═════ DATA TO USE ═════

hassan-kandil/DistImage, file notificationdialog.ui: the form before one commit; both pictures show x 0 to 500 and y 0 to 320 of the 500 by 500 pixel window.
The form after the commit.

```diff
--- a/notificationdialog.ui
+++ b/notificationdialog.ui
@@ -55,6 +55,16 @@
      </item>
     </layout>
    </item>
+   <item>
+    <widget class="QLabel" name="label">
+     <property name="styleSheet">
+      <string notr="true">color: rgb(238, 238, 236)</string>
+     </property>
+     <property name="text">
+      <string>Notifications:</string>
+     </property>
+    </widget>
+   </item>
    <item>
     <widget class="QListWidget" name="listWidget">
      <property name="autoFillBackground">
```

═════

EXERCISE
Extract all of the data above and output it character for character.

ANSWER SPACE
hassan-kandil/DistImage, file notificationdialog.ui: the form before one commit; both pictures show x 0 to 500 and y 0 to 320 of the 500 by 500 pixel window.
The form after the commit.

```diff
--- a/notificationdialog.ui
+++ b/notificationdialog.ui
@@ -55,6 +55,16 @@
      </item>
     </layout>
    </item>
+   <item>
+    <widget class="QLabel" name="label">
+     <property name="styleSheet">
+      <string notr="true">color: rgb(238, 238, 236)</string>
+     </property>
+     <property name="text">
+      <string>Notifications:</string>
+     </property>
+    </widget>
+   </item>
    <item>
     <widget class="QListWidget" name="listWidget">
      <property name="autoFillBackground">
```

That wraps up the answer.